Unlike milk or cream, I wouldn’t recommend whipping the crÃ¨me fraÃ®che into the raw eggs before baking. Instead, add a spoonful to the pan just as the scrambled eggs start to set. Remove the mixture from direct heat to swirl the crÃ¨me fraÃ®che in the eggs before returning it to the heat to finish cooking.
It gives the eggs a subtle, tangy flavor and a truly velvety texture. This is by far one of my favorite additions.
Cream, half and half and milk
I’m following the America Test Kitchen example here. They recommend half and half as the ideal dairy product to produce a swollen and stable curd. A combination of milk and heavy cream is also a good substitute, while using only milk tends to produce watery scrambled eggs which tend to âcryâ excess liquid.
Mayonnaise or an extra egg yolk
At the most basic level, fat helps create creaminess, and the fat in an egg is found in its yolk. An easy way to get creamier scrambled eggs is to simply add an extra yolk to the mixture. Another way to do this is to take a page from “Good Eats” host Alton Brown’s book: add a teaspoon of mayonnaise to your scrambled eggs.
Mayonnaise is a mixture of egg yolks and oil – one or two fat hits – and it really helps create creamier scrambled eggs.
Adding cream cheese is more of a flavor enhancement than the aforementioned dairy products, but thanks to the 33% fat or less, it will add a nice touch of creaminess to your scrambled eggs. Incorporate it into your eggs using the same technique as the crÃ¨me fraÃ®che. Only 1 or 2 teaspoons is enough.

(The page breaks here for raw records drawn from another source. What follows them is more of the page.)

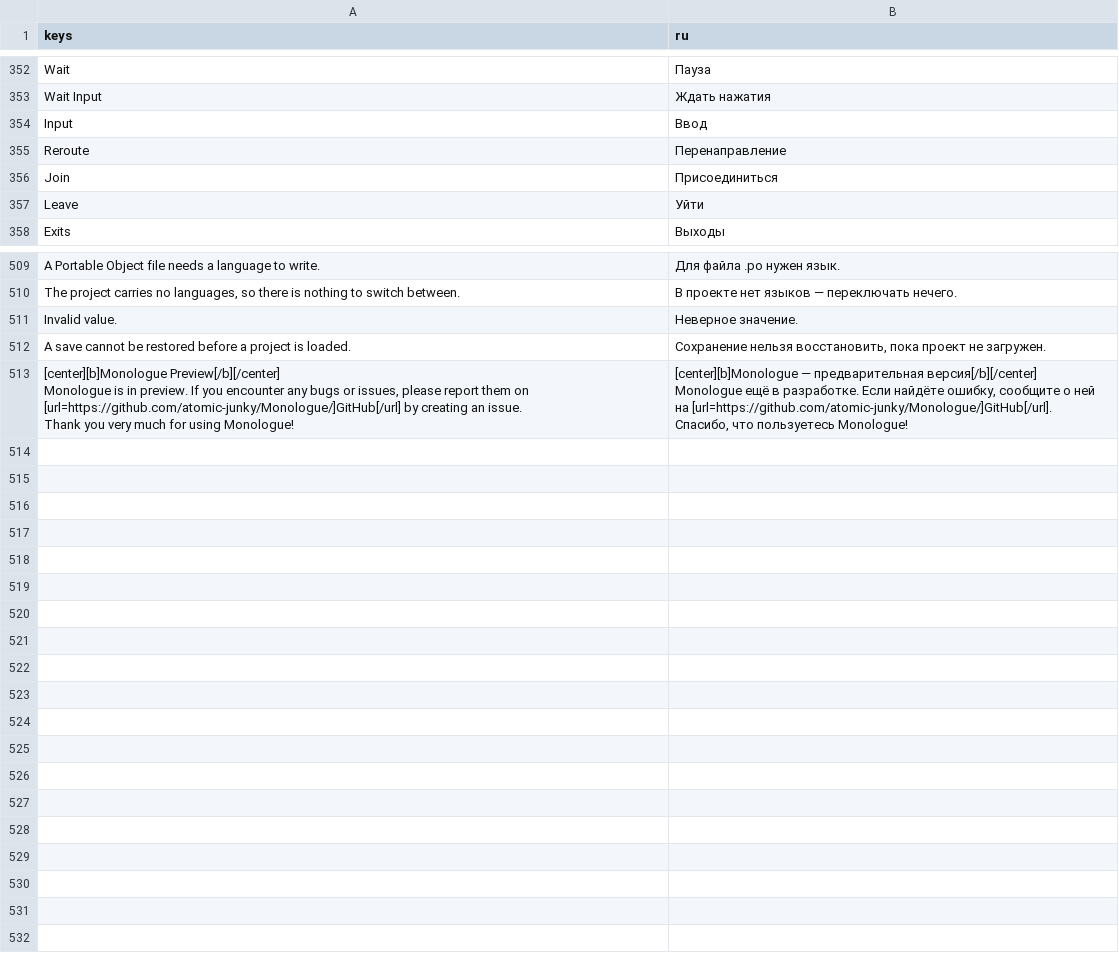
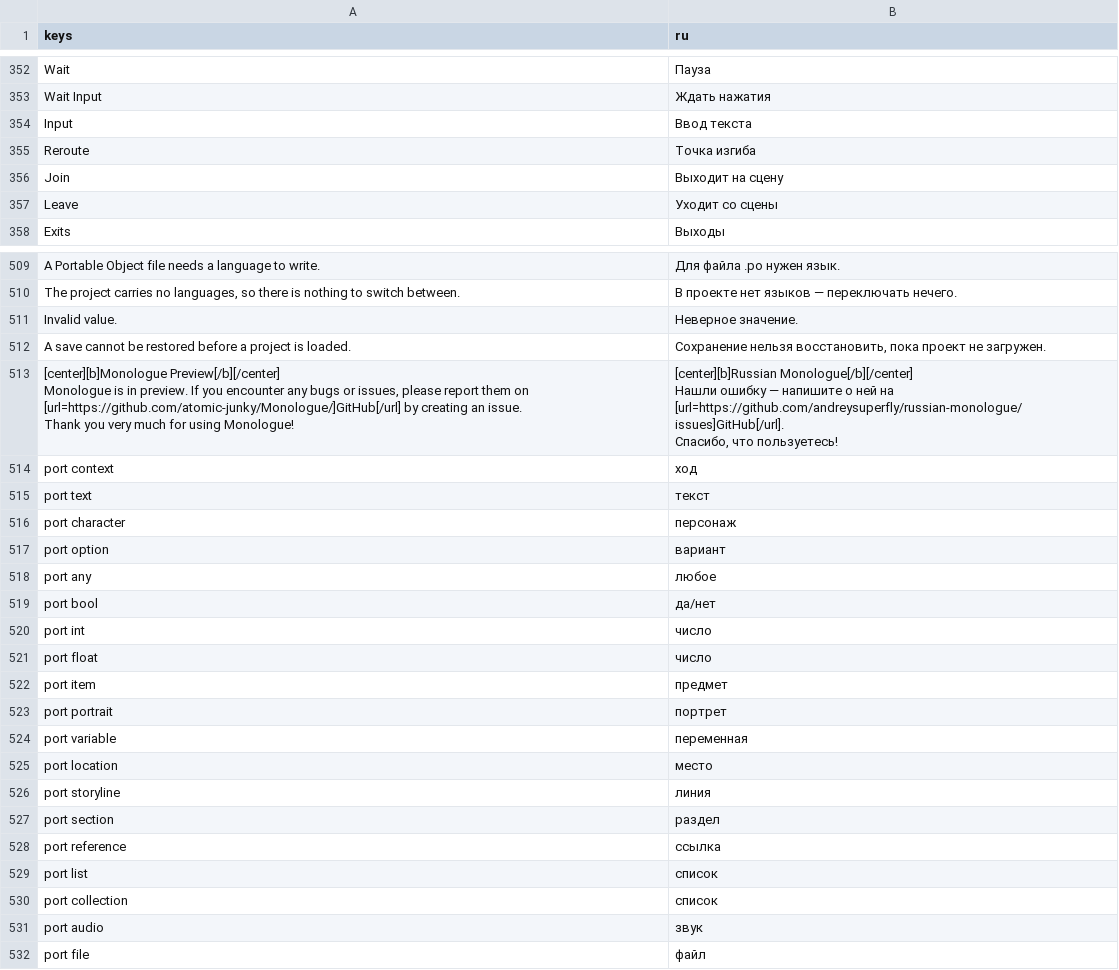
Before and after one commit to andreysuperfly/russian-monologue, a CSV file: i18n/ru.csv, drawn as a sheet; only a part is shown, gaps mark what is left out; the diff covers the shown part only.

```diff
--- a/i18n/ru.csv
+++ b/i18n/ru.csv
@@ -359,6 +359,6 @@ Wait,Пауза
 Wait Input,Ждать нажатия
-Input,Ввод
-Reroute,Перенаправление
-Join,Присоединиться
-Leave,Уйти
+Input,Ввод текста
+Reroute,Точка изгиба
+Join,Выходит на сцену
+Leave,Уходит со сцены
 Exits,Выходы
@@ -518,10 +518,29 @@ Invalid value.,Неверное значение.
 A save cannot be restored before a project is loaded.,"Сохранение нельзя восстановить, пока проект не загружен."
-"[center][b]Monologue Preview[/b][/center]
-
-Monologue is in preview. If you encounter any bugs or issues, please report them on [url=https://github.com/atomic-junky/Monologue/]GitHub[/url] by creating an issue.
-
-Thank you very much for using Monologue!","[center][b]Monologue — предварительная версия[/b][/center]
-
-Monologue ещё в разработке. Если найдёте ошибку, сообщите о ней на [url=https://github.com/atomic-junky/Monologue/]GitHub[/url].
-
-Спасибо, что пользуетесь Monologue!"
+"[center][b]Monologue Preview[/b][/center]
+
+Monologue is in preview. If you encounter any bugs or issues, please report them on [url=https://github.com/atomic-junky/Monologue/]GitHub[/url] by creating an issue.
+
+Thank you very much for using Monologue!","[center][b]Russian Monologue[/b][/center]
+
+Нашли ошибку — напишите о ней на [url=https://github.com/andreysuperfly/russian-monologue/issues]GitHub[/url].
+
+Спасибо, что пользуетесь!"
+port context,ход
+port text,текст
+port character,персонаж
+port option,вариант
+port any,любое
+port bool,да/нет
+port int,число
+port float,число
+port item,предмет
+port portrait,портрет
+port variable,переменная
+port location,место
+port storyline,линия
+port section,раздел
+port reference,ссылка
+port list,список
+port collection,список
+port audio,звук
+port file,файл
```
Also changed, not shown: 51 edited cells elsewhere in this file, 3 other files.
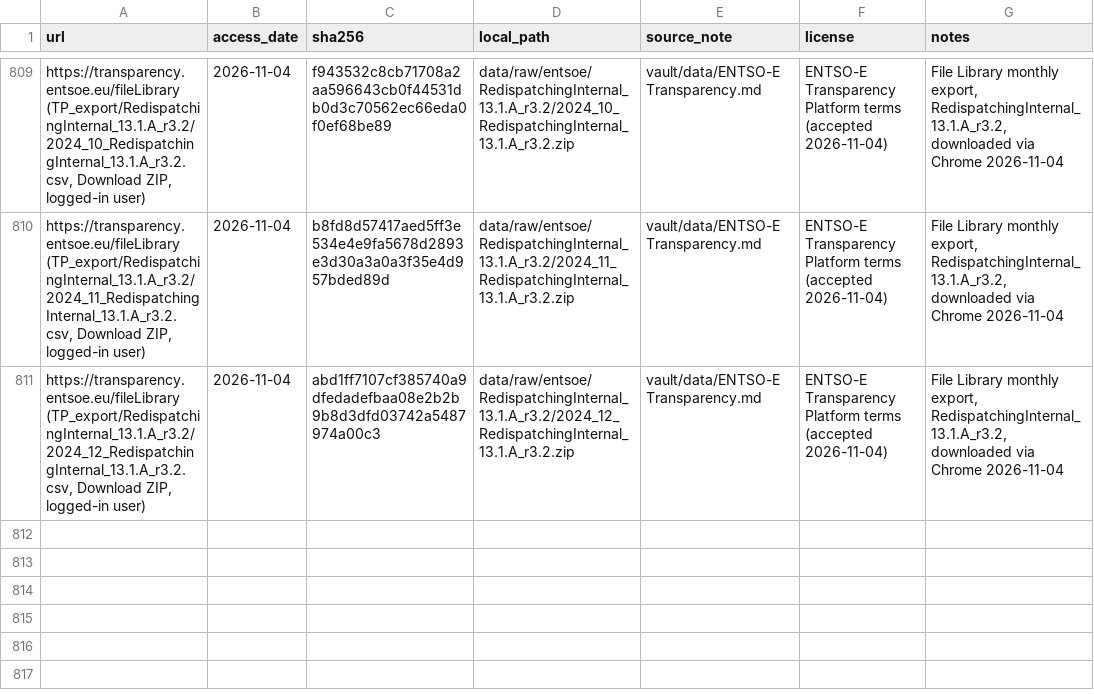
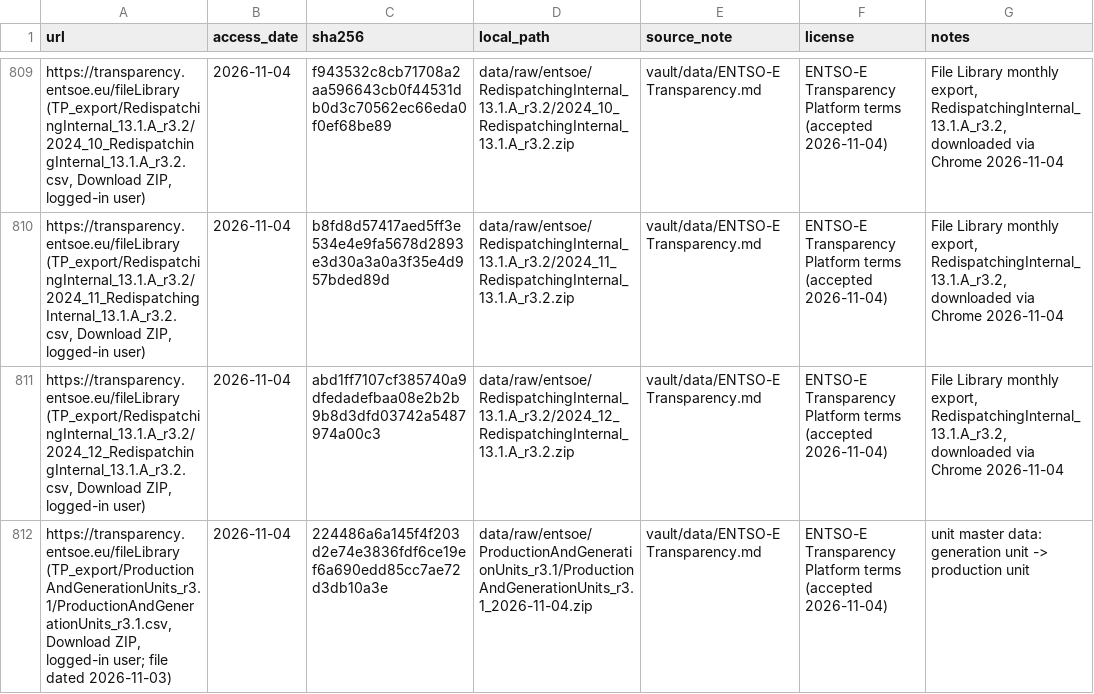
Before and after one commit to Julster35/NetzFix, a CSV file: data/MANIFEST.csv, drawn as a sheet; only a part is shown, gaps mark what is left out; the diff names each change by its address in the sheet, - before the commit and + after, or states it on an @@ line.

```diff
--- a/data/MANIFEST.csv
+++ b/data/MANIFEST.csv
+row 812: https://transparency.entsoe.eu/fileLibrary (TP_export/ProductionAndGenerationUnits_r3.1/ProductionAndGenerationUnits_r3.1.csv, Download ZIP, logged-in user; file dated 2026-11-03) | 2026-11-04 | 224486a6a145f4f203d2e74e3836fdf6ce19ef6a690edd85cc7ae72d3db10a3e | data/raw/entsoe/ProductionAndGenerationUnits_r3.1/ProductionAndGenerationUnits_r3.1_2026-11-04.zip | vault/data/ENTSO-E Transparency.md | ENTSO-E Transparency Platform terms (accepted 2026-11-04) | unit master data: generation unit -> production unit
```
Also changed, not shown: 8 other files.
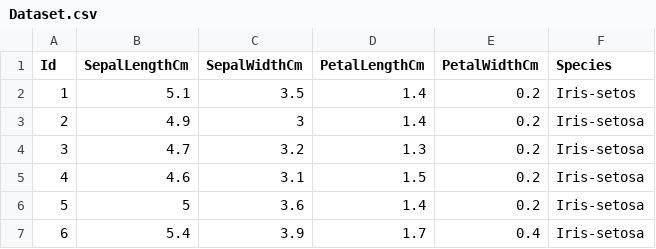
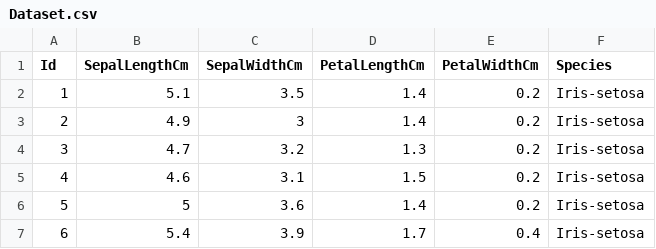
Before and after one commit to ruchi020897/The_Spark_Foundation-Internship2024, a CSV file: Data Science and Business Analytics Task-6/Dataset.csv, drawn as a sheet; only a part is shown.

Commit message:
Dataset.csv

```diff
--- a/Data Science and Business Analytics Task-6/Dataset.csv
+++ b/Data Science and Business Analytics Task-6/Dataset.csv
@@ -1,3 +1,3 @@
 Id	SepalLengthCm	SepalWidthCm	PetalLengthCm	PetalWidthCm	Species
-1	5.1	3.5	1.4	0.2	Iris-setos
+1	5.1	3.5	1.4	0.2	Iris-setosa
 2	4.9	3	1.4	0.2	Iris-setosa
```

Want to make a better breakfast? Check out these stories: